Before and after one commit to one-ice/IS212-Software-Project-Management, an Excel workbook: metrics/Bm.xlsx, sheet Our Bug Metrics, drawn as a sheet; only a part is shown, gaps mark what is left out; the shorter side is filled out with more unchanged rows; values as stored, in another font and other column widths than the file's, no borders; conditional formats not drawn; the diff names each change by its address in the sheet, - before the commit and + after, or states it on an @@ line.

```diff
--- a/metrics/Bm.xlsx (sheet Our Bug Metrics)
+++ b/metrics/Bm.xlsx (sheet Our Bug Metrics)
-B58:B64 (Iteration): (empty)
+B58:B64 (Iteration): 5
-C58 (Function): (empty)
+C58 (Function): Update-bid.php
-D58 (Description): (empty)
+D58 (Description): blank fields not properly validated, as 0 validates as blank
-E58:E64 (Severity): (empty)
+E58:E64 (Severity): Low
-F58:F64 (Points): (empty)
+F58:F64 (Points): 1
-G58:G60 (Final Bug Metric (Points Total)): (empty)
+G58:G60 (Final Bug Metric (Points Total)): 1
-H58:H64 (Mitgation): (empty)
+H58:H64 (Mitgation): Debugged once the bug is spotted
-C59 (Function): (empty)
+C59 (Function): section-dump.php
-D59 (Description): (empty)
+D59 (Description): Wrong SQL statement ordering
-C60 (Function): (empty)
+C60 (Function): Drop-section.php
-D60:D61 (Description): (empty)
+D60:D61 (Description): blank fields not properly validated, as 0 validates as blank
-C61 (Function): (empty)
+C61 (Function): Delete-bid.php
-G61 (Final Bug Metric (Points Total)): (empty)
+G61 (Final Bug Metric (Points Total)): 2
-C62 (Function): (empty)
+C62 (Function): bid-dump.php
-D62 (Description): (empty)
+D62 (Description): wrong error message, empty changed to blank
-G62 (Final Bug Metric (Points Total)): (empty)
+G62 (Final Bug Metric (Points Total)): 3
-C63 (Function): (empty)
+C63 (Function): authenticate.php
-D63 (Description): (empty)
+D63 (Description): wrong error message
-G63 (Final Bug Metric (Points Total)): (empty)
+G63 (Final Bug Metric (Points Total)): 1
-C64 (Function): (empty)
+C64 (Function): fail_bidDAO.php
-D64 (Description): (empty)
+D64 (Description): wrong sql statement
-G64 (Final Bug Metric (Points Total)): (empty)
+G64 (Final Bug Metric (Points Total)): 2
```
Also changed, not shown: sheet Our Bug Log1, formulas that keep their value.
⁂
Task goal -
Would you count the lines of the listing above that hold the string "properly" and give only the resulting number?

Result of this task -
2